Much of the humour comes from the author’s preoccupation with language and wordplay. Vivian tells a social worker enquiring about her job prospects: “I am open-minded. Sometimes I wear my slippers on the opposite feet to change my worldview.” As she searches for portals across the city – St Stephen’s Green, Glasnevin cemetery, the canals, the Liffey bridges – her literal take on language brings about many absurd situations. The need for precision in language is a major theme, with Vivian constantly drawing attention to the gap between speech and meaning. “I wake on a damp pillow,” she tells us. “My dreams must have leaked.”
A loose plot develops out of this affinity with language when Vivian pins a notice to a tree: “I want a friend called Penelope. When I know her well enough, I’ll ask her why she doesn’t rhyme with Antelope.” The new friend, actually called Elaine, is another oddball character. Struggling herself with mother issues and an obsession with painting cats, Elaine/Penelope doesn’t judge. More importantly, she promises she’ll organise a vertical burial for Vivian, which is all Vivian has ever wanted in a friend.
The black comedy gives the book a jaunty quality that complements the dazzling trip around Dublin. From the “soot-streaked backs of the buildings at the junction of George’s Street and Dame Street” to the “fierce bang of hops from the Guinness factory, a smell somewhere between meat and toffee”, Lally uses Vivian’s otherworldly perspective to bring the city to life.
From Dublin, the author studied English in Trinity and came to prominence through the Irish Writers Centre’s 2014 Novel Fair initiative. Her debut recalls the work of another Irish debutant, Sara Baume, whose acclaimed novel Spill Simmer Falter Wither was published earlier this year. The loner narrators of both books offer unique takes on modern Ireland, a country where many are struggling. In a scene that is reminiscent of Ray’s refuge at the beach in Spill, Lally’s Vivian ponders the world through landscape: “I used to think if I found the perfect shell I would find the shape of the world, but I was always disappointed.”
Unskilled and unexperienced, Vivian fills her days with whimsical pursuits – a party of blue foods, trawling through her great-aunt’s library to compile a list of the books’ final words, digging herself a stand-up grave in the garden.

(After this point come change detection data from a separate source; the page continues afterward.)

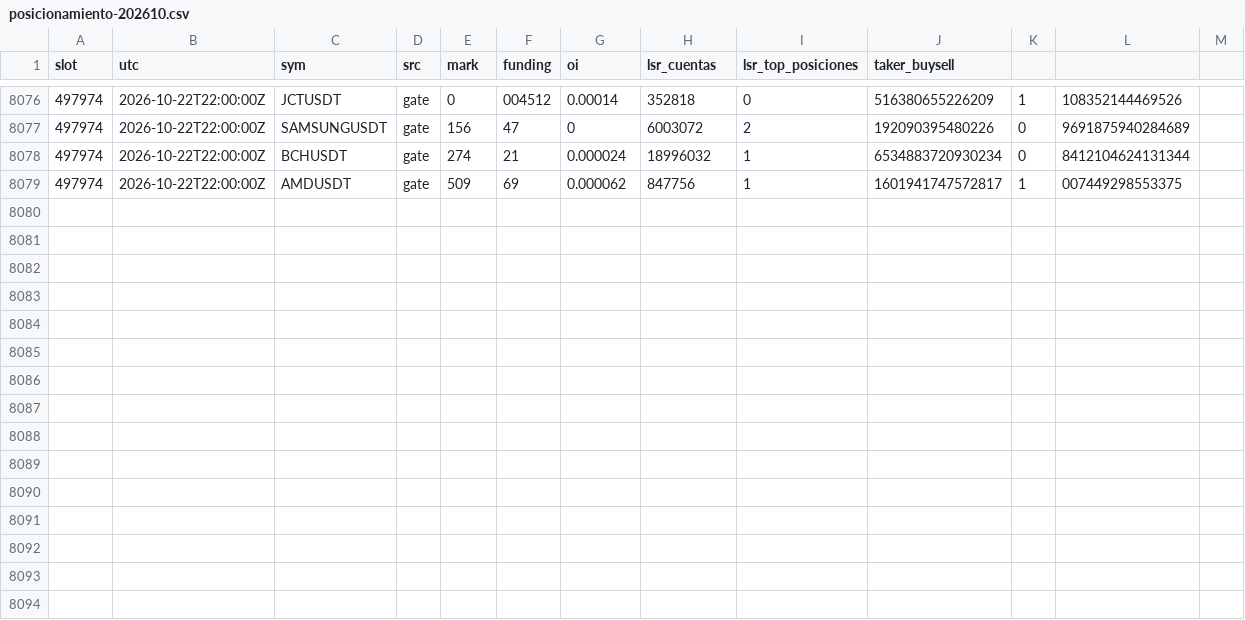
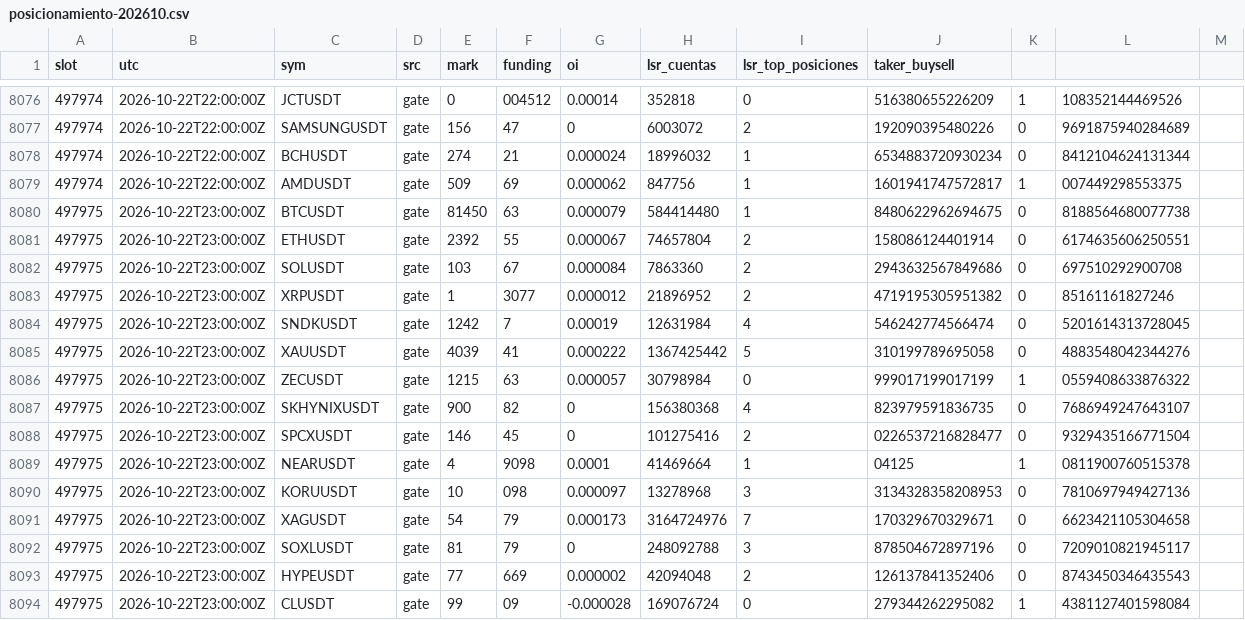
Before and after one commit to lpdort-spec/escaner-bitunix, a CSV file: datos/posicionamiento-202610.csv, drawn as a sheet; only a part is shown, gaps mark what is left out; the diff names each change by its address in the sheet, - before the commit and + after, or states it on an @@ line.

```diff
--- a/datos/posicionamiento-202610.csv
+++ b/datos/posicionamiento-202610.csv
+row 8080: 497975 | 2026-10-22T23:00:00Z | BTCUSDT | gate | 81450 | 63 | 0.000079 | 584414480 | 1 | 8480622962694675 | 0 | 8188564680077738
+row 8081: 497975 | 2026-10-22T23:00:00Z | ETHUSDT | gate | 2392 | 55 | 0.000067 | 74657804 | 2 | 158086124401914 | 0 | 6174635606250551
+row 8082: 497975 | 2026-10-22T23:00:00Z | SOLUSDT | gate | 103 | 67 | 0.000084 | 7863360 | 2 | 2943632567849686 | 0 | 697510292900708
+row 8083: 497975 | 2026-10-22T23:00:00Z | XRPUSDT | gate | 1 | 3077 | 0.000012 | 21896952 | 2 | 4719195305951382 | 0 | 85161161827246
+row 8084: 497975 | 2026-10-22T23:00:00Z | SNDKUSDT | gate | 1242 | 7 | 0.00019 | 12631984 | 4 | 546242774566474 | 0 | 5201614313728045
+row 8085: 497975 | 2026-10-22T23:00:00Z | XAUUSDT | gate | 4039 | 41 | 0.000222 | 1367425442 | 5 | 310199789695058 | 0 | 4883548042344276
+row 8086: 497975 | 2026-10-22T23:00:00Z | ZECUSDT | gate | 1215 | 63 | 0.000057 | 30798984 | 0 | 999017199017199 | 1 | 0559408633876322
+row 8087: 497975 | 2026-10-22T23:00:00Z | SKHYNIXUSDT | gate | 900 | 82 | 0 | 156380368 | 4 | 823979591836735 | 0 | 7686949247643107
+row 8088: 497975 | 2026-10-22T23:00:00Z | SPCXUSDT | gate | 146 | 45 | 0 | 101275416 | 2 | 0226537216828477 | 0 | 9329435166771504
+row 8089: 497975 | 2026-10-22T23:00:00Z | NEARUSDT | gate | 4 | 9098 | 0.0001 | 41469664 | 1 | 04125 | 1 | 0811900760515378
+row 8090: 497975 | 2026-10-22T23:00:00Z | KORUUSDT | gate | 10 | 098 | 0.000097 | 13278968 | 3 | 3134328358208953 | 0 | 7810697949427136
+row 8091: 497975 | 2026-10-22T23:00:00Z | XAGUSDT | gate | 54 | 79 | 0.000173 | 3164724976 | 7 | 170329670329671 | 0 | 6623421105304658
+row 8092: 497975 | 2026-10-22T23:00:00Z | SOXLUSDT | gate | 81 | 79 | 0 | 248092788 | 3 | 878504672897196 | 0 | 7209010821945117
+row 8093: 497975 | 2026-10-22T23:00:00Z | HYPEUSDT | gate | 77 | 669 | 0.000002 | 42094048 | 2 | 126137841352406 | 0 | 8743450346435543
+row 8094: 497975 | 2026-10-22T23:00:00Z | CLUSDT | gate | 99 | 09 | -0.000028 | 169076724 | 0 | 279344262295082 | 1 | 4381127401598084
```
Also changed, not shown: 1 other file.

Her busybody neighbours observe her behaviour, aghast: “Ah Vivian, would you look at yourself, a grown woman up a tree on a day like today.”
But for all its whimsy, at the heart of Eggshells is the desperation of a character who clings to language as a code to understand a world from which she’s excluded. Vivian’s hunt for meaning through language brings to mind another Burgess comment, that all novels are to some degree experimental, but it is their language that makes them spectacular. As Vivian eavesdrops on society’s conversations, what she hears tells its own sorry tale: “They each talk as if the other wasn’t there. They would shove their words into the ears of a cockroach if they thought it would listen.”